Provo • Kody Epps interjected before the question even finished.
“Dude, this schedule excites me so much,” the wide receiver said on the first day of fall camp. “It is going to be fun. There are some tough games on there but I think we are going to be ready for it.”
The schedule he is referring to is the toughest in the independence era for BYU. By strength of schedule, travel and opponent distribution, the final leg of independence for the Cougars will be the most challenging year since 2009.
By the numbers
BYU has the 13th toughest schedule in the country, according to Phil Steele’s preseason metrics. Steele’s calculations are based mainly on the winning percentages of opponents from the previous season.
BYU’s competitors won an average of 60.8% of their games in 2021. For reference, Navy has the toughest schedule in the country according to Steele.
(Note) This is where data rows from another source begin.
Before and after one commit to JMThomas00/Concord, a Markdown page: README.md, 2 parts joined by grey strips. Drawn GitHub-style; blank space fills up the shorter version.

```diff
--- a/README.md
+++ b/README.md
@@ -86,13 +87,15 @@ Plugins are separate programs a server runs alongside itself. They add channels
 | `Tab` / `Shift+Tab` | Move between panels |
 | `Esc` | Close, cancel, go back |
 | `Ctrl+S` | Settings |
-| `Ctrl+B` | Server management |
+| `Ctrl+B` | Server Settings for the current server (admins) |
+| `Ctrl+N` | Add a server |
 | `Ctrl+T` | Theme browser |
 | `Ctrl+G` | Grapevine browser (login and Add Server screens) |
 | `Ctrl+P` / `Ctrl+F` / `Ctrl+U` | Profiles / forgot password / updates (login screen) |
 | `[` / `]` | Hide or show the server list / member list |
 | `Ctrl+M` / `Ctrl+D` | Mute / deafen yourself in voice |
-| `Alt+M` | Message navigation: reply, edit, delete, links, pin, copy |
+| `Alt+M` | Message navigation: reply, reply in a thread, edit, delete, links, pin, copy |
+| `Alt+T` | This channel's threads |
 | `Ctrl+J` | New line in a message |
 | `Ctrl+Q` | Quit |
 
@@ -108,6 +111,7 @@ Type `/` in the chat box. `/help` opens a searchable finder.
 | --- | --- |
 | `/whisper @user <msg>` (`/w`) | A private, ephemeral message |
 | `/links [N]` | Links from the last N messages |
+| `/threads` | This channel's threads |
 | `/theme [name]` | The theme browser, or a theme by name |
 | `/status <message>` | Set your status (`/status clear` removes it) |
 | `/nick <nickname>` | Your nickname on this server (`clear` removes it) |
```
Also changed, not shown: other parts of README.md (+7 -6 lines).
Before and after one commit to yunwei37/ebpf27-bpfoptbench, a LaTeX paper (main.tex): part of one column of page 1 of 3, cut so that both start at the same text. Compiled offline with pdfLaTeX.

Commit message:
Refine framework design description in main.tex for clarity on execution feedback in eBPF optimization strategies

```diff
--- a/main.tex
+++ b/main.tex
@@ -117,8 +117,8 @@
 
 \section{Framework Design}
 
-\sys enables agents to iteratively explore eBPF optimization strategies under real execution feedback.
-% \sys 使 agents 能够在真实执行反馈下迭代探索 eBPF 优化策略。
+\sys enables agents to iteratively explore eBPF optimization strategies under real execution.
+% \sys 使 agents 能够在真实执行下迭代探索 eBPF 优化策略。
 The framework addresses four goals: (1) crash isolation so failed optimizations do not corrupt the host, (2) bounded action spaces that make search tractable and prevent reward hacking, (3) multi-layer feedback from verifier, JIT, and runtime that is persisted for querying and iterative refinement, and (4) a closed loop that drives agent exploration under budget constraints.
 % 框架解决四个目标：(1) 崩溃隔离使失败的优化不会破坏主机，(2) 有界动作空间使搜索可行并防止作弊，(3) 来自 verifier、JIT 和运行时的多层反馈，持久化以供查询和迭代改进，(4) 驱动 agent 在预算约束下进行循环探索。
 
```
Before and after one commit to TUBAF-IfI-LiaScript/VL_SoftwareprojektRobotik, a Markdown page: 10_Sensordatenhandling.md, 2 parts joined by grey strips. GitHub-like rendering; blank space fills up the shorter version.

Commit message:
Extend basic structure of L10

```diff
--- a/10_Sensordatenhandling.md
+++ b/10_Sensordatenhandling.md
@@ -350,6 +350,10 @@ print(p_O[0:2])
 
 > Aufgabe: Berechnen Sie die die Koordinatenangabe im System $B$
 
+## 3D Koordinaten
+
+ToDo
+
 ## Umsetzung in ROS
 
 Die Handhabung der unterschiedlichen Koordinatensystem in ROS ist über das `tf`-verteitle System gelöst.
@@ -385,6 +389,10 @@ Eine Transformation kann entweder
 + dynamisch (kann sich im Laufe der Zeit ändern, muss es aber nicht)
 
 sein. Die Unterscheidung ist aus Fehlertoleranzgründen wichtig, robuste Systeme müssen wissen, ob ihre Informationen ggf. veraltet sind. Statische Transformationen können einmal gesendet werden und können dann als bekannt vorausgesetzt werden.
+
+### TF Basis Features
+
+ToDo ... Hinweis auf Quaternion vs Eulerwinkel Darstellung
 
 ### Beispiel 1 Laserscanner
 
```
Its opponents won an average of 65% of their games.
In total, BYU’s opponents went 90-63 last year. This was helped by five teams on the schedule that won nine or more games:
• Baylor went 12-2 and won the Sugar Bowl against Ole Miss;
• Oregon went 10-4 and went to the Pac-12 championship game;
• Notre Dame went 11-2 and lost in the Fiesta Bowl;
• Utah State went 11-3 and beat Oregon State in a bowl game;
• Arkansas went 9-4 in the SEC.
BYU has not played a strength of schedule higher than 33rd in the country in the independence era. That was in 2013 when BYU played Utah, Texas, Wisconsin, Washington and Notre Dame in the same season.
Of course, strength of schedule in the preseason can be a misleading statistic. Programs can fluctuate from year to year.
The 2021 season is a good example of that. BYU had seven Power Five teams on the schedule, the most in the independence era. By Steele’s metrics it was set up to have a top 25 schedule, but it ended up with the 63rd toughest strength of schedule in the country.
It turned out that BYU played a down USC and a Virginia team that followed an ACC championship season with just six wins in 2021.
That could happen again in 2022.
On the road again
Other metrics can help determine a truer sense of the strength of the schedule though. One is travel, which is something the College Football Playoff committee does consider when looking at the resume of a given team.
BYU will travel 13,566 miles to complete its calendar. It will head to the east coast twice — once to South Florida on Sept. 3 and again to Liberty on Oct. 22. It will also play at Oregon and on the road in Las Vegas against Notre Dame.
BYU’s longest road trips
1. South Florida — 2,336 miles
2. Liberty — 2,059 miles
3. Oregon — 824 miles
4. Stanford — 805 miles
5. Boise State — 381 miles
The challenge in the travel will be the consistency of it. Unlike years past, when BYU would chunk games at home, this year BYU does not play more than two consecutive weeks at home (in weeks four and five against Wyoming and Utah State).
In 2021, BYU did not play a true road game until Week 5. The year before that, BYU mostly played at home due to COVID. The only time BYU has played this balanced of a travel schedule in the independence era was in 2019. That year BYU never had a three-week home stand and played at USF and UMass in the same season.
No time for rest
The final measure of the strength of schedule is the distribution of the quality of games. BYU does not have an easy stretch at any point this schedule and does not have a bye week until November.
A good indication of the distribution of quality games is that BYU is not favored to win more than two games in a row by ESPN’s FPI.
It will open up two time zones away against USF in Florida. Then it will play No. 10 Baylor at home and No. 12 Oregon on the road.
It comes home to a rivalry game against Utah State before a road game against No. 5 Notre Dame and a return game against No. 23 Arkansas.
Theoretically, BYU will get a break against Liberty and East Carolina. But the Liberty game is in Virginia and East Carolina has sneakily returned quite a bit of production from 2021.
The lone real schedule rest for BYU will come against Utah Tech, the only non-FBS opponent of the slate.